Provided records Start Marker

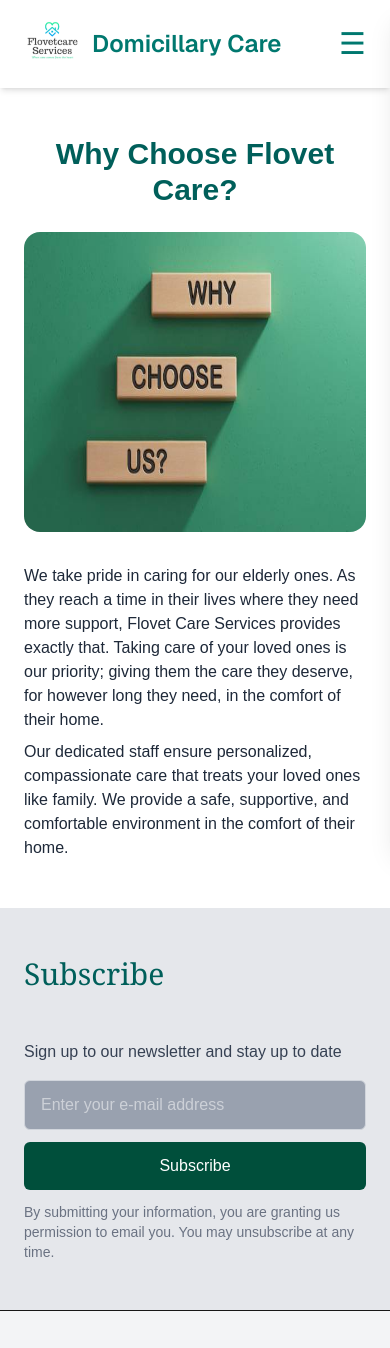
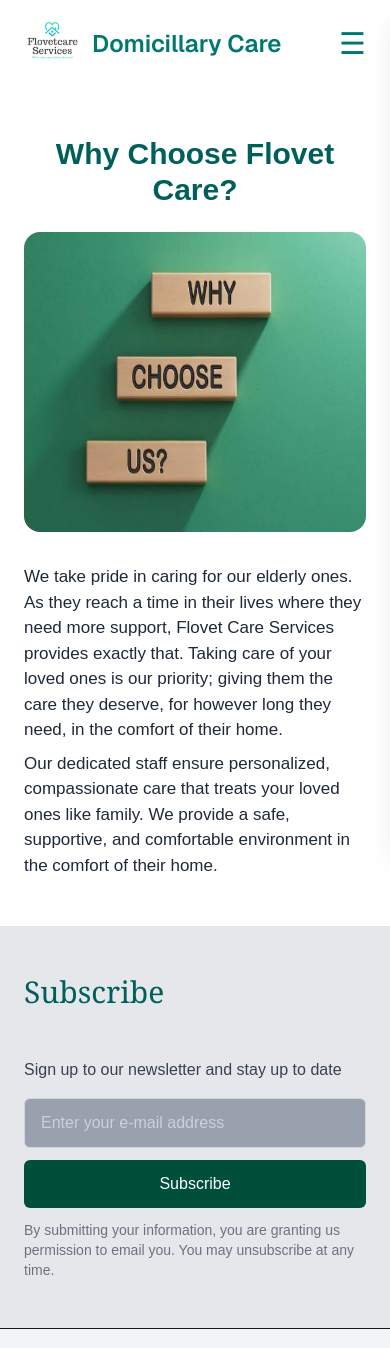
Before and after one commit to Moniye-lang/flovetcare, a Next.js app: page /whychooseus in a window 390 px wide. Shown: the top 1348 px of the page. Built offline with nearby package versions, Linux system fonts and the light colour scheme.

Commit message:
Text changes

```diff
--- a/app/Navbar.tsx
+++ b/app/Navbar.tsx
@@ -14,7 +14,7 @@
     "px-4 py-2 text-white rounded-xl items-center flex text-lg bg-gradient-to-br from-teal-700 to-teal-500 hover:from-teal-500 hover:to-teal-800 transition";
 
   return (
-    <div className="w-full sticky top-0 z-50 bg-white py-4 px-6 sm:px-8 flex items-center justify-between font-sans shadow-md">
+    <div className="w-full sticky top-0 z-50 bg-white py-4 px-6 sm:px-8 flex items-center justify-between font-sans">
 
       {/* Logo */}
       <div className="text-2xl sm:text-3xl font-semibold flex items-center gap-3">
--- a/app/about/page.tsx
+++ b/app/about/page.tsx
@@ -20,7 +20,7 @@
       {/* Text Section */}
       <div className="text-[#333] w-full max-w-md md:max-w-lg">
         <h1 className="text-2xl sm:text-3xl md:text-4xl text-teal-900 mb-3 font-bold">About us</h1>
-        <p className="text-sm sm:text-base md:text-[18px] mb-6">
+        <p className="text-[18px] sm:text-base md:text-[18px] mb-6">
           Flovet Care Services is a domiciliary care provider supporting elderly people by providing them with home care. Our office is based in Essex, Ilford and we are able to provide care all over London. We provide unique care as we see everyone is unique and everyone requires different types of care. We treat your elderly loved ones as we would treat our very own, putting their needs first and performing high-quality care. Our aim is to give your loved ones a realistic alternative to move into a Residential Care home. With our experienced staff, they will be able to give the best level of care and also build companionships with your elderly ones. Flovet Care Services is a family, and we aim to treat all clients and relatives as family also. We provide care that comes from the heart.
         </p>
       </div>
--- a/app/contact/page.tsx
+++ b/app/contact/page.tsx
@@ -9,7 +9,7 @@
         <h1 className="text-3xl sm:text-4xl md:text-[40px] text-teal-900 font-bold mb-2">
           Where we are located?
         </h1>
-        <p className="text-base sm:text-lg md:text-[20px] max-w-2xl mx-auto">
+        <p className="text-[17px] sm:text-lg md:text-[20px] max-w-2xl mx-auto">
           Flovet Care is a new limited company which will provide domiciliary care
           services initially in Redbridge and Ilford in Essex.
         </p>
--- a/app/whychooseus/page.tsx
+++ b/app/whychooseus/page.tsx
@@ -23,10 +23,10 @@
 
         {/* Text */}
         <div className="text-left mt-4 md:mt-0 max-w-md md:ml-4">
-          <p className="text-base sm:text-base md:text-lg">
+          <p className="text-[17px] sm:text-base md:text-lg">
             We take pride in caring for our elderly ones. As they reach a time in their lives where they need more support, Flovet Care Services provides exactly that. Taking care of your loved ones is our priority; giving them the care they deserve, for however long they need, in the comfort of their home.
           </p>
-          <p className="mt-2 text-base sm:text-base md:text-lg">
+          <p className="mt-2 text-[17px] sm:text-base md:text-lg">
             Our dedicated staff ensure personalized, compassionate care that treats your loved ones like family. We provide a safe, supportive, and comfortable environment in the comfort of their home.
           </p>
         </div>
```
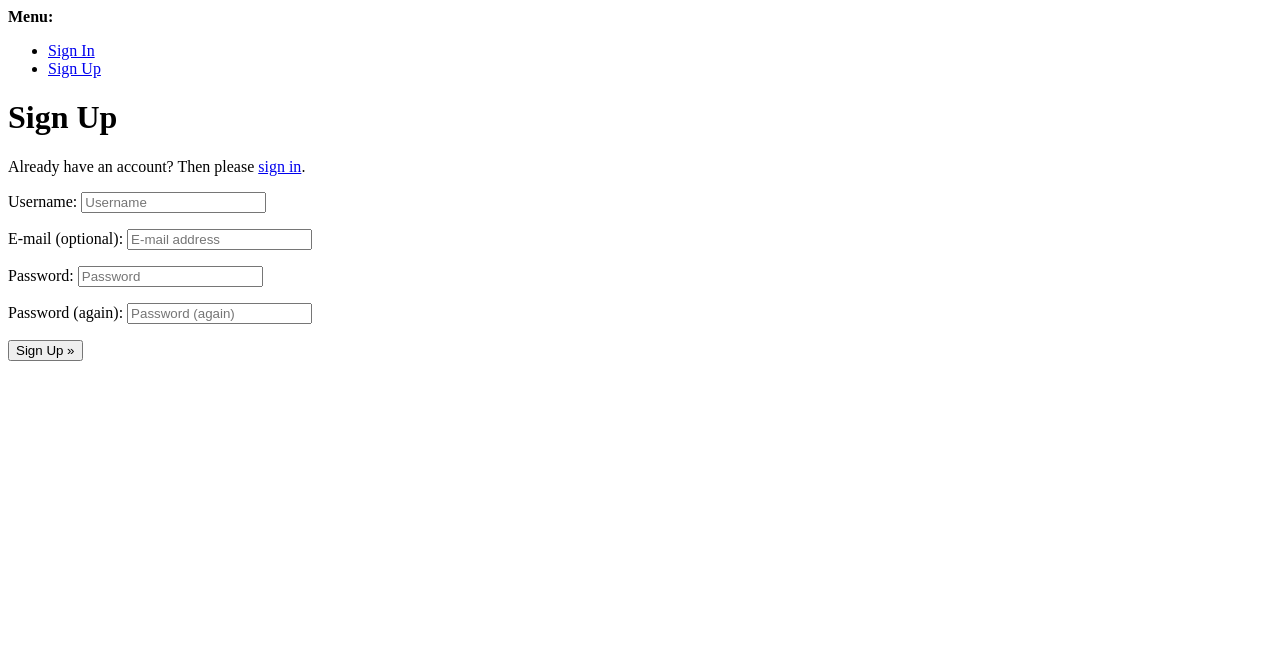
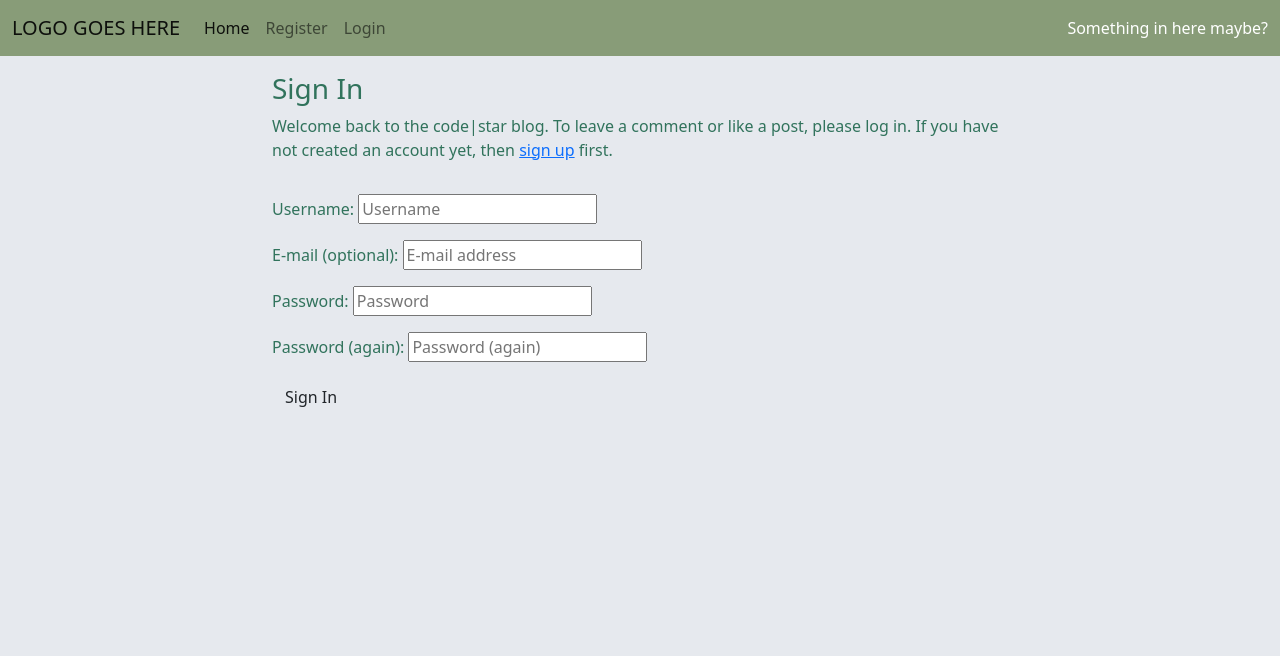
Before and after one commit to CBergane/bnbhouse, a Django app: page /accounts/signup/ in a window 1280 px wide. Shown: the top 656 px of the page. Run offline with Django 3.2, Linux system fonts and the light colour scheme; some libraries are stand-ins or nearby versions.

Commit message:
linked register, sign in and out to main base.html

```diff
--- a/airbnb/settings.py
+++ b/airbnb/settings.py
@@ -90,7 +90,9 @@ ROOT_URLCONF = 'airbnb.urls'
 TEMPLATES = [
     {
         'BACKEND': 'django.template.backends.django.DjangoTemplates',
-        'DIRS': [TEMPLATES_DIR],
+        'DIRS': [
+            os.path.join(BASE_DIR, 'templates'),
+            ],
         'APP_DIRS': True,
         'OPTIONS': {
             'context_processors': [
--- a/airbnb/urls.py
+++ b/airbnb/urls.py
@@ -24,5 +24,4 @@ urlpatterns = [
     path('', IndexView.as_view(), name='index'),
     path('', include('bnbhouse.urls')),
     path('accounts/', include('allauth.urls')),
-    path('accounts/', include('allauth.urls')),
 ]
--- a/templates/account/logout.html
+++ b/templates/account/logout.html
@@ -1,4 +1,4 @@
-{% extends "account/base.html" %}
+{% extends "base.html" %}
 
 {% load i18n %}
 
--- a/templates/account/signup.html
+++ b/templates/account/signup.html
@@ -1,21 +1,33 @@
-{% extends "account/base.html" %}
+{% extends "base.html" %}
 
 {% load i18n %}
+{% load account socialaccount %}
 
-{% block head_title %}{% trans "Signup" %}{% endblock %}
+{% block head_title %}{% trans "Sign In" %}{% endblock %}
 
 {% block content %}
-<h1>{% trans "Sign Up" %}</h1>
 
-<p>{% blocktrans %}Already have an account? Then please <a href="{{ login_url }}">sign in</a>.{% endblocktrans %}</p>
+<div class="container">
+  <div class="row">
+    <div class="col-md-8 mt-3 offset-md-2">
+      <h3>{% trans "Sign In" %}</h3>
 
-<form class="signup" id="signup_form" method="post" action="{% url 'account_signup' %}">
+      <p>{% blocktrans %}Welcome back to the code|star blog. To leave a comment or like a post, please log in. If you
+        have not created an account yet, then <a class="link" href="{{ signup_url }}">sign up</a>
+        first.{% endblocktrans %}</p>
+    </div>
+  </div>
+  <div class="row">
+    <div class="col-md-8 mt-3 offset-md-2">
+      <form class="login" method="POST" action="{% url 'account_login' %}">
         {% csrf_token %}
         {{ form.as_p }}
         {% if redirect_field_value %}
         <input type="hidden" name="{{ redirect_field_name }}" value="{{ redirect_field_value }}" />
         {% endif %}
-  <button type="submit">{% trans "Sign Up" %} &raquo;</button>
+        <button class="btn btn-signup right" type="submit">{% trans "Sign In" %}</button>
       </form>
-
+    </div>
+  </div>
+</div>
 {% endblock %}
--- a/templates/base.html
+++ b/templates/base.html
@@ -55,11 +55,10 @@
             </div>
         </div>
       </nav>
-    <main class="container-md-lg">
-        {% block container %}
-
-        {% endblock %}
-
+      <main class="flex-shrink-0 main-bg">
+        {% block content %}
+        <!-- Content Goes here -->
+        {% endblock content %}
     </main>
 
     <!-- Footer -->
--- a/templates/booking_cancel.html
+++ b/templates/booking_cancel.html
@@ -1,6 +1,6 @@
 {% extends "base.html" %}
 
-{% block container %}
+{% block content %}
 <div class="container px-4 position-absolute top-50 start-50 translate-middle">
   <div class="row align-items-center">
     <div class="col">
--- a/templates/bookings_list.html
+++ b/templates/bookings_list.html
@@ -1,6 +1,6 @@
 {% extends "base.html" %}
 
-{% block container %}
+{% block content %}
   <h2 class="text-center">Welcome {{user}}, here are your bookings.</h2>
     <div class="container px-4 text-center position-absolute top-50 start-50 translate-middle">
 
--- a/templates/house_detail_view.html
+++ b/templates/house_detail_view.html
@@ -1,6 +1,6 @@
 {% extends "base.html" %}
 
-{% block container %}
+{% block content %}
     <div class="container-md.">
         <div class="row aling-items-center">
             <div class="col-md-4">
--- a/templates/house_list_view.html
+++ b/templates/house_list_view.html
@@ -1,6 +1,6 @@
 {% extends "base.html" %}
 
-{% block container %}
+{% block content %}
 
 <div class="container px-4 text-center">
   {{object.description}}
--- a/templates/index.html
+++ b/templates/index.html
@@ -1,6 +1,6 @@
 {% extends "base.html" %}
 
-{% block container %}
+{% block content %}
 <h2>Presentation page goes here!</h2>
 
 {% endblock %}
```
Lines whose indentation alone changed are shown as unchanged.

Provided records End Marker

• What this task involves:
Return each record as written, minus its images.

• Task result:
Before and after one commit to Moniye-lang/flovetcare, a Next.js app: page /whychooseus in a window 390 px wide. Shown: the top 1348 px of the page. Built offline with nearby package versions, Linux system fonts and the light colour scheme.

Commit message:
Text changes

```diff
--- a/app/Navbar.tsx
+++ b/app/Navbar.tsx
@@ -14,7 +14,7 @@
     "px-4 py-2 text-white rounded-xl items-center flex text-lg bg-gradient-to-br from-teal-700 to-teal-500 hover:from-teal-500 hover:to-teal-800 transition";
 
   return (
-    <div className="w-full sticky top-0 z-50 bg-white py-4 px-6 sm:px-8 flex items-center justify-between font-sans shadow-md">
+    <div className="w-full sticky top-0 z-50 bg-white py-4 px-6 sm:px-8 flex items-center justify-between font-sans">
 
       {/* Logo */}
       <div className="text-2xl sm:text-3xl font-semibold flex items-center gap-3">
--- a/app/about/page.tsx
+++ b/app/about/page.tsx
@@ -20,7 +20,7 @@
       {/* Text Section */}
       <div className="text-[#333] w-full max-w-md md:max-w-lg">
         <h1 className="text-2xl sm:text-3xl md:text-4xl text-teal-900 mb-3 font-bold">About us</h1>
-        <p className="text-sm sm:text-base md:text-[18px] mb-6">
+        <p className="text-[18px] sm:text-base md:text-[18px] mb-6">
           Flovet Care Services is a domiciliary care provider supporting elderly people by providing them with home care. Our office is based in Essex, Ilford and we are able to provide care all over London. We provide unique care as we see everyone is unique and everyone requires different types of care. We treat your elderly loved ones as we would treat our very own, putting their needs first and performing high-quality care. Our aim is to give your loved ones a realistic alternative to move into a Residential Care home. With our experienced staff, they will be able to give the best level of care and also build companionships with your elderly ones. Flovet Care Services is a family, and we aim to treat all clients and relatives as family also. We provide care that comes from the heart.
         </p>
       </div>
--- a/app/contact/page.tsx
+++ b/app/contact/page.tsx
@@ -9,7 +9,7 @@
         <h1 className="text-3xl sm:text-4xl md:text-[40px] text-teal-900 font-bold mb-2">
           Where we are located?
         </h1>
-        <p className="text-base sm:text-lg md:text-[20px] max-w-2xl mx-auto">
+        <p className="text-[17px] sm:text-lg md:text-[20px] max-w-2xl mx-auto">
           Flovet Care is a new limited company which will provide domiciliary care
           services initially in Redbridge and Ilford in Essex.
         </p>
--- a/app/whychooseus/page.tsx
+++ b/app/whychooseus/page.tsx
@@ -23,10 +23,10 @@
 
         {/* Text */}
         <div className="text-left mt-4 md:mt-0 max-w-md md:ml-4">
-          <p className="text-base sm:text-base md:text-lg">
+          <p className="text-[17px] sm:text-base md:text-lg">
             We take pride in caring for our elderly ones. As they reach a time in their lives where they need more support, Flovet Care Services provides exactly that. Taking care of your loved ones is our priority; giving them the care they deserve, for however long they need, in the comfort of their home.
           </p>
-          <p className="mt-2 text-base sm:text-base md:text-lg">
+          <p className="mt-2 text-[17px] sm:text-base md:text-lg">
             Our dedicated staff ensure personalized, compassionate care that treats your loved ones like family. We provide a safe, supportive, and comfortable environment in the comfort of their home.
           </p>
         </div>
```
Before and after one commit to CBergane/bnbhouse, a Django app: page /accounts/signup/ in a window 1280 px wide. Shown: the top 656 px of the page. Run offline with Django 3.2, Linux system fonts and the light colour scheme; some libraries are stand-ins or nearby versions.

Commit message:
linked register, sign in and out to main base.html

```diff
--- a/airbnb/settings.py
+++ b/airbnb/settings.py
@@ -90,7 +90,9 @@ ROOT_URLCONF = 'airbnb.urls'
 TEMPLATES = [
     {
         'BACKEND': 'django.template.backends.django.DjangoTemplates',
-        'DIRS': [TEMPLATES_DIR],
+        'DIRS': [
+            os.path.join(BASE_DIR, 'templates'),
+            ],
         'APP_DIRS': True,
         'OPTIONS': {
             'context_processors': [
--- a/airbnb/urls.py
+++ b/airbnb/urls.py
@@ -24,5 +24,4 @@ urlpatterns = [
     path('', IndexView.as_view(), name='index'),
     path('', include('bnbhouse.urls')),
     path('accounts/', include('allauth.urls')),
-    path('accounts/', include('allauth.urls')),
 ]
--- a/templates/account/logout.html
+++ b/templates/account/logout.html
@@ -1,4 +1,4 @@
-{% extends "account/base.html" %}
+{% extends "base.html" %}
 
 {% load i18n %}
 
--- a/templates/account/signup.html
+++ b/templates/account/signup.html
@@ -1,21 +1,33 @@
-{% extends "account/base.html" %}
+{% extends "base.html" %}
 
 {% load i18n %}
+{% load account socialaccount %}
 
-{% block head_title %}{% trans "Signup" %}{% endblock %}
+{% block head_title %}{% trans "Sign In" %}{% endblock %}
 
 {% block content %}
-<h1>{% trans "Sign Up" %}</h1>
 
-<p>{% blocktrans %}Already have an account? Then please <a href="{{ login_url }}">sign in</a>.{% endblocktrans %}</p>
+<div class="container">
+  <div class="row">
+    <div class="col-md-8 mt-3 offset-md-2">
+      <h3>{% trans "Sign In" %}</h3>
 
-<form class="signup" id="signup_form" method="post" action="{% url 'account_signup' %}">
+      <p>{% blocktrans %}Welcome back to the code|star blog. To leave a comment or like a post, please log in. If you
+        have not created an account yet, then <a class="link" href="{{ signup_url }}">sign up</a>
+        first.{% endblocktrans %}</p>
+    </div>
+  </div>
+  <div class="row">
+    <div class="col-md-8 mt-3 offset-md-2">
+      <form class="login" method="POST" action="{% url 'account_login' %}">
         {% csrf_token %}
         {{ form.as_p }}
         {% if redirect_field_value %}
         <input type="hidden" name="{{ redirect_field_name }}" value="{{ redirect_field_value }}" />
         {% endif %}
-  <button type="submit">{% trans "Sign Up" %} &raquo;</button>
+        <button class="btn btn-signup right" type="submit">{% trans "Sign In" %}</button>
       </form>
-
+    </div>
+  </div>
+</div>
 {% endblock %}
--- a/templates/base.html
+++ b/templates/base.html
@@ -55,11 +55,10 @@
             </div>
         </div>
       </nav>
-    <main class="container-md-lg">
-        {% block container %}
-
-        {% endblock %}
-
+      <main class="flex-shrink-0 main-bg">
+        {% block content %}
+        <!-- Content Goes here -->
+        {% endblock content %}
     </main>
 
     <!-- Footer -->
--- a/templates/booking_cancel.html
+++ b/templates/booking_cancel.html
@@ -1,6 +1,6 @@
 {% extends "base.html" %}
 
-{% block container %}
+{% block content %}
 <div class="container px-4 position-absolute top-50 start-50 translate-middle">
   <div class="row align-items-center">
     <div class="col">
--- a/templates/bookings_list.html
+++ b/templates/bookings_list.html
@@ -1,6 +1,6 @@
 {% extends "base.html" %}
 
-{% block container %}
+{% block content %}
   <h2 class="text-center">Welcome {{user}}, here are your bookings.</h2>
     <div class="container px-4 text-center position-absolute top-50 start-50 translate-middle">
 
--- a/templates/house_detail_view.html
+++ b/templates/house_detail_view.html
@@ -1,6 +1,6 @@
 {% extends "base.html" %}
 
-{% block container %}
+{% block content %}
     <div class="container-md.">
         <div class="row aling-items-center">
             <div class="col-md-4">
--- a/templates/house_list_view.html
+++ b/templates/house_list_view.html
@@ -1,6 +1,6 @@
 {% extends "base.html" %}
 
-{% block container %}
+{% block content %}
 
 <div class="container px-4 text-center">
   {{object.description}}
--- a/templates/index.html
+++ b/templates/index.html
@@ -1,6 +1,6 @@
 {% extends "base.html" %}
 
-{% block container %}
+{% block content %}
 <h2>Presentation page goes here!</h2>
 
 {% endblock %}
```
Lines whose indentation alone changed are shown as unchanged.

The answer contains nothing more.